Last time I was looking at the relatively long list of motivations for the extreme violence used by the German army in World War Two. This list was supplied by Messrs Neitzel and Welzer in their book “Soldaten”. If you remember, Sönke Neitzel had discovered in the British National Archives that during World War II, British Intelligence had recorded German prisoners of war in secret and then transcribed their conversations. This process had produced 50,000 pages of transcripts as they chatted, mainly at Trent Park near Cockfosters, but also at Latimer House near Amersham and at Wilton Park near Beaconsfield, which are both in Buckinghamshire:
All the reasons on the list of motivations for extreme violence came together from 1939 to 1945, as a maniac only five feet seven inches tall and who couldn’t grow a full moustache claimed that the Germans were the Master Race and had the right to wipe out completely from the face of the earth one of the oldest communities on the planet, the Jews.

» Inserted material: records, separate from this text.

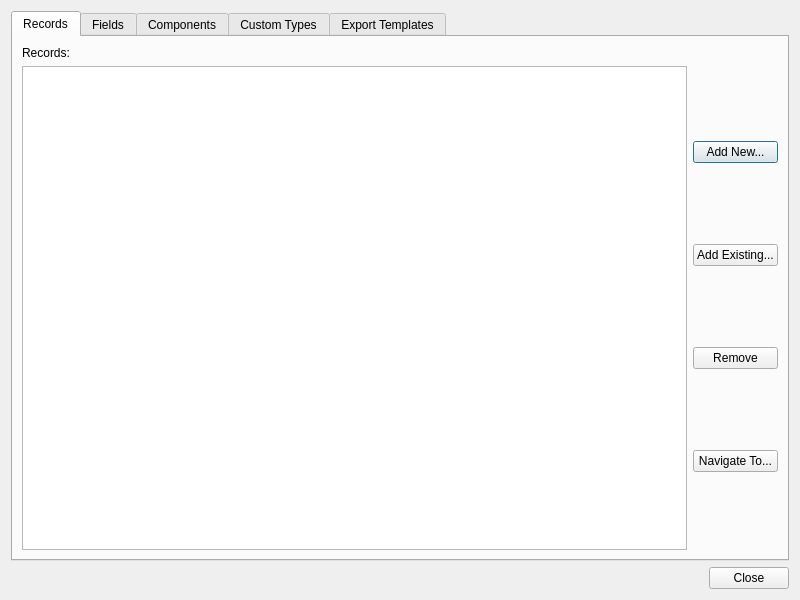
Qt form Source/Tome/Features/Projects/View/projectoverviewwindow.ui (npruehs/tome-editor) before a commit.
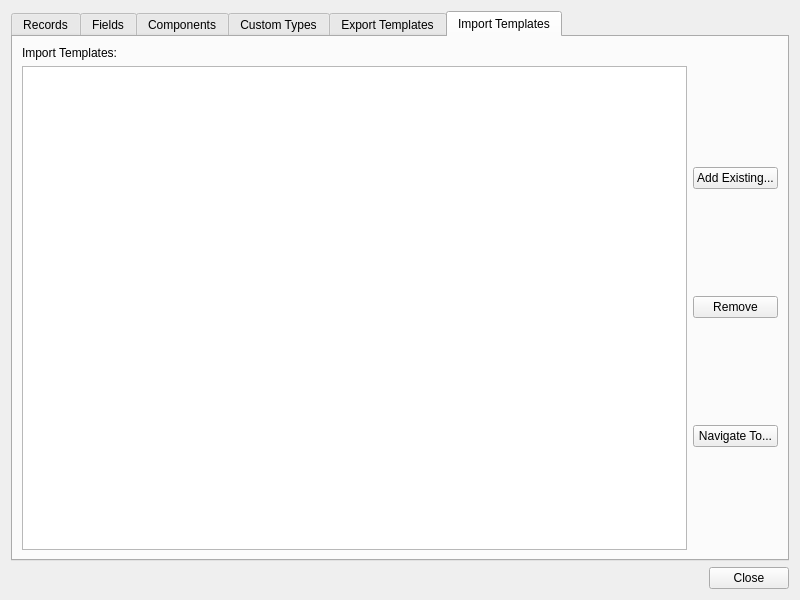
The same form after that commit.

Commit message: ADDED: Import - Adding and removing import template files to and from the project.

```diff
--- a/Source/Tome/Features/Projects/View/projectoverviewwindow.ui
+++ b/Source/Tome/Features/Projects/View/projectoverviewwindow.ui
@@ -17,7 +17,7 @@
    <item>
     <widget class="QTabWidget" name="tabWidget">
      <property name="currentIndex">
-      <number>0</number>
+      <number>5</number>
      </property>
      <widget class="QWidget" name="tabRecords">
       <attribute name="title">
@@ -362,6 +362,69 @@
        </item>
       </layout>
      </widget>
+     <widget class="QWidget" name="tabImportTemplates">
+      <attribute name="title">
+       <string>Import Templates</string>
+      </attribute>
+      <layout class="QVBoxLayout" name="verticalLayout_7">
+       <item>
+        <layout class="QHBoxLayout" name="horizontalLayoutImportTemplateCount">
+         <item>
+          <widget class="QLabel" name="labelImportTemplates">
+           <property name="maximumSize">
+            <size>
+             <width>100</width>
+             <height>16777215</height>
+            </size>
+           </property>
+           <property name="text">
+            <string>Import Templates:</string>
+           </property>
+          </widget>
+         </item>
+         <item>
+          <widget class="QLabel" name="labelImportTemplatesValue">
+           <property name="text">
+            <string/>
+           </property>
+          </widget>
+         </item>
+        </layout>
+       </item>
+       <item>
+        <layout class="QHBoxLayout" name="horizontalLayoutImportTemplates">
+         <item>
+          <widget class="QListWidget" name="listWidgetImportTemplates"/>
+         </item>
+         <item>
+          <layout class="QVBoxLayout" name="verticalLayoutImportTemplatesButtons">
+           <item>
+            <widget class="QPushButton" name="pushButtonAddExistingImportTemplate">
+             <property name="text">
+              <string>Add Existing...</string>
+             </property>
+            </widget>
+           </item>
+           <item>
+            <widget class="QPushButton" name="pushButtonRemoveImportTemplate">
+             <property name="text">
+              <string>Remove</string>
+             </property>
+            </widget>
+           </item>
+           <item>
+            <widget class="QPushButton" name="pushButtonNavigateToImportTemplate">
+             <property name="text">
+              <string>Navigate To...</string>
+             </property>
+            </widget>
+           </item>
+          </layout>
+         </item>
+        </layout>
+       </item>
+      </layout>
+     </widget>
     </widget>
    </item>
    <item>
```
The commit also changes 6 other files.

How you eliminated the Jewish men, women, children and babies was not important, so long as they all died, every single one of them:
The conversations taped at Trent Park, therefore, are frequently way beyond incredible. How could you be a member of the human race and say things and do things such as these people did ?
First is SS Oberscharführer Fritz Swoboda:
“…there was a column of 500-600 men. They came in through the gate and went to the firing range. There, they were killed, picked up and brought away and the next six would come. At first you said, great, better than doing normal duty, but after couple of days you would have preferred normal duty. It took a toll on your nerves. Then you just gritted your teeth and you just didn’t care. There were some of us who got weak in the knees when shooting women and we had selected experienced front line soldiers. But orders were orders.”
Edwin, Graf von Rothkirch was recorded as saying:
“I was at Kutno. I wanted to take some photographs…that’s my only hobby…and I knew an SS-leader there quite well and I was talking to him when he said “Would you like to photograph a shooting?” I said “No, the very idea is repugnant to me.” “Well, it makes no difference to us. They are always shot in the morning, but if you like, we still have some and we can shoot them in the afternoon sometime. You can’t imagine how these men have become completely brutalised.”
Kammeyr, a mechanic in the Kriegsmarine said:
“Nearly all the men there were interned in large camps. I met a fellow one evening and he said “Some of them are going to be shot tomorrow. Would you like to see it?” A lorry went there every day and he said “You can come too”.
The lorry arrived and stopped. In a sort of sandpit there was a trench about twenty metres long. I didn’t know what was happening until I saw the trench. They all had to get into it and were hurried into it with blows from rifle-buts and lined up face to face; the feldwebel had a tommy-gun. There were five of them, they shot them one after the other. Most of them fell like that with their eyeballs turned up. There was a woman among them. I saw that. It was in Libau.”
Luftwaffe Lieutenant–Colonel von Müller-Rienzburg said :
“The SS issued an invitation to go and shoot Jews. All the troops went along with rifles and shot them up. Each man could pick the one he wanted.”
First Sergeant von Bassus, rather incredulous, asked :
“You mean to say that it was sent out like an invitation to a hunt?”
And von Müller-Rienzburg replied: “Yes.”
Lieutenant-Colonel August von der Heydte also reported in hearsay, second hand fashion, that executions resembled hunts.
Lieutenant–Colonel von der Heydte recounted how:
The SS-Führer Böselager was having dinner and after dinner he said: “Now we’ll go and have a look at..(place of execution). They drove out in a car and shotguns were lying about, ordinary ones, and thirty Polish Jews were standing there. Each guest was given a gun; the Jews were driven past and every one was allowed to take a pot shot at a Jew. Subsequently they were given the coup de grâce.”And finally, Luftwaffe First Lieutenant Fried: “I was at Radom and an SS captain said : Would you like to come along for half an hour? Get a tommy gun and let’s go.. I had an hour to spare so I went, We went to a kind of barracks and slaughtered 1,500 Jews. There were some twenty men with tommy guns. It only took a second and nobody thought anything of it.”:
Although the types of appalling behaviour that Neitzel and Welzer have detailed in their book “Soldaten” have happened with disgraceful frequency, it would be wrong to think that the problem is an insoluble one.
Firstly, before young people are even old enough to consider the armed forces they should be made abundantly aware in their schools that racism is completely unacceptable. Outside the schools, the concept of free speech must not be applied to permit race hate. Punishments should involve custodial sentences, if only a few days. They should not include fines.
In the Armed Forces, old, experienced combat veterans should explain to new recruits what combat is like, what emotions you can expect to feel and what is unacceptable behaviour. War crimes should not be tolerated and the guilty parties should always serve time in prison, with minimum sentences the norm.
Hopefully, this would avoid a situation where civilians are just as frightened to see the arrival of the British, the Americans and the French as they would be with the arrival of any number of less disciplined armed forces.